WHAT IS BEING ASKED:
All lines in the data below carrying the string "nimbus" are to be located and copied.

Change detection outputs:
──────────────────────────────
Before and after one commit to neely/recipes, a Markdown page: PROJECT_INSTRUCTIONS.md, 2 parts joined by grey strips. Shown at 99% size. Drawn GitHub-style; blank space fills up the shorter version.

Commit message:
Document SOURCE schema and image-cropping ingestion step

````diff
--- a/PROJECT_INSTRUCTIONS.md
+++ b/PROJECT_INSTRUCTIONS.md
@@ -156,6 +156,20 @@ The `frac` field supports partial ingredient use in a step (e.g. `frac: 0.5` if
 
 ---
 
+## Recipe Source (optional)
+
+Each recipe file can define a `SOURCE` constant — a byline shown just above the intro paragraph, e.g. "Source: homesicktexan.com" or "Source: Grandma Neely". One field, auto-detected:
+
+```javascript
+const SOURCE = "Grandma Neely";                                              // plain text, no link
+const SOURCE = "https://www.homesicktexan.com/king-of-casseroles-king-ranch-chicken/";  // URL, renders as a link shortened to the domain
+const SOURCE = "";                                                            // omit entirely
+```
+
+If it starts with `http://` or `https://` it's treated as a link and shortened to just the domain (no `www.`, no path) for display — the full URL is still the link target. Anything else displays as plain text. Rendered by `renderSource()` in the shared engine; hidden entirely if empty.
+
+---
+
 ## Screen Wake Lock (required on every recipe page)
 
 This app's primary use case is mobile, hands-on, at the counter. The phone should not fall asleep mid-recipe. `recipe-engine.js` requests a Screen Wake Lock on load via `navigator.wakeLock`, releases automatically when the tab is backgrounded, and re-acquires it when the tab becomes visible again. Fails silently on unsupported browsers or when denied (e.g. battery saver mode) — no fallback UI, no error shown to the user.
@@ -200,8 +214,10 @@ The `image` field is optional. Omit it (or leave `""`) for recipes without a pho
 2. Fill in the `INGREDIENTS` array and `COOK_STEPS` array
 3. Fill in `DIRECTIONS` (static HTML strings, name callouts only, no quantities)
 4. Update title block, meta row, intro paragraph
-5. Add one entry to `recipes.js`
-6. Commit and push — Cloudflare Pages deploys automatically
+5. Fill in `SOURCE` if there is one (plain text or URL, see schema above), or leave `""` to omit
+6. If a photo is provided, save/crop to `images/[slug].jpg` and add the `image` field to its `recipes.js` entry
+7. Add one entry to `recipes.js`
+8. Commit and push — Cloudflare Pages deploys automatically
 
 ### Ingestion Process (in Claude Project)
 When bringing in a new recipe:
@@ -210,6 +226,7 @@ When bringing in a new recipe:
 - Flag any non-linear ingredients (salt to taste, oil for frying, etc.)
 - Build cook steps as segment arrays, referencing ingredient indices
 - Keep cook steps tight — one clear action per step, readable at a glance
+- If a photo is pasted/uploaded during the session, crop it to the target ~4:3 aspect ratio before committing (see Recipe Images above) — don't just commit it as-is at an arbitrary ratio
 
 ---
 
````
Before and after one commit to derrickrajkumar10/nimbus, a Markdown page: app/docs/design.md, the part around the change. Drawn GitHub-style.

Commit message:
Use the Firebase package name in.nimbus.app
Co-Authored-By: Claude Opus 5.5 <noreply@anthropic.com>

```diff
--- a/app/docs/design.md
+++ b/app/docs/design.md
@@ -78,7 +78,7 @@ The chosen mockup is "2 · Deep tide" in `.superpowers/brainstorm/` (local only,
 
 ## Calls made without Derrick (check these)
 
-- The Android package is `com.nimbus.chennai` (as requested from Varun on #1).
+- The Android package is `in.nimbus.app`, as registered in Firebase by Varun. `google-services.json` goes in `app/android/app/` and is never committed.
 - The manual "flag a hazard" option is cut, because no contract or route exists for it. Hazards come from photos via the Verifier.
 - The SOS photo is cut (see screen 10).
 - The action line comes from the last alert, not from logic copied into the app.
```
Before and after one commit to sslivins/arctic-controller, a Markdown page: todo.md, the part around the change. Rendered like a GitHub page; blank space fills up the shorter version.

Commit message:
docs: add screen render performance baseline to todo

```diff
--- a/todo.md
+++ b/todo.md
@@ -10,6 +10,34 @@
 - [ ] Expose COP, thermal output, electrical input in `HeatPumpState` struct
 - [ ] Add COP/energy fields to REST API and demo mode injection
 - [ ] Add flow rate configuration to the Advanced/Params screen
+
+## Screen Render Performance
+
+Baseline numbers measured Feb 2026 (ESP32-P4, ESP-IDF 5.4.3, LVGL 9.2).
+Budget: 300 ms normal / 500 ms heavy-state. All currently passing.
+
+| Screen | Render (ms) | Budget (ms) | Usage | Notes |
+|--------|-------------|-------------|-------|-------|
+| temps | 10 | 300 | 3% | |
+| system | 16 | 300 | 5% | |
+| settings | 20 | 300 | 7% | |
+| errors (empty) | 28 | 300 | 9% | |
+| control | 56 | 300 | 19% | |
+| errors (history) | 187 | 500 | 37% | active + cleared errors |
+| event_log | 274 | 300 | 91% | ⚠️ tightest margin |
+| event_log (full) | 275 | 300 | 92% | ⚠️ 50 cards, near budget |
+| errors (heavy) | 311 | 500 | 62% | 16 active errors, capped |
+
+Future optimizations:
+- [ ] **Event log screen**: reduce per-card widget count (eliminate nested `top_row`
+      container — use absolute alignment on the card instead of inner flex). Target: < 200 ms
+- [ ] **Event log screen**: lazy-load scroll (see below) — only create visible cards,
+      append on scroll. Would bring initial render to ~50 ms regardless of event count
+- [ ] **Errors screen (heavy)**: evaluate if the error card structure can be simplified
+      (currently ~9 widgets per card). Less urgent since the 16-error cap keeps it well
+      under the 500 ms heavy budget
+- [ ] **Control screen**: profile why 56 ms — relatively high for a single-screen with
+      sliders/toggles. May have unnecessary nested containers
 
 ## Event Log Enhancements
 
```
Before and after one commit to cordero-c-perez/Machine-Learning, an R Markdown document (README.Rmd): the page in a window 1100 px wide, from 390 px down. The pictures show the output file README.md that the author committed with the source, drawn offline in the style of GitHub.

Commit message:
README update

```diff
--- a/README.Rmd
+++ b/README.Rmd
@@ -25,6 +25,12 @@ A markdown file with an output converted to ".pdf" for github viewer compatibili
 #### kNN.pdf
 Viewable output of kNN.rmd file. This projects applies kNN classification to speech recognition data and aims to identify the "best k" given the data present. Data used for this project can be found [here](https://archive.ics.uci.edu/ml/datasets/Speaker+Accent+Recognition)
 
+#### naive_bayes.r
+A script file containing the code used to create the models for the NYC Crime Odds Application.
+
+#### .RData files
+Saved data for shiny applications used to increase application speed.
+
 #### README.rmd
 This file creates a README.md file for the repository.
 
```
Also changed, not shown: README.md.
──────────────────────────────
TASK ANSWER:
Before and after one commit to derrickrajkumar10/nimbus, a Markdown page: app/docs/design.md, the part around the change. Drawn GitHub-style.
Use the Firebase package name in.nimbus.app
-- The Android package is `com.nimbus.chennai` (as requested from Varun on #1).
+- The Android package is `in.nimbus.app`, as registered in Firebase by Varun. `google-services.json` goes in `app/android/app/` and is never committed.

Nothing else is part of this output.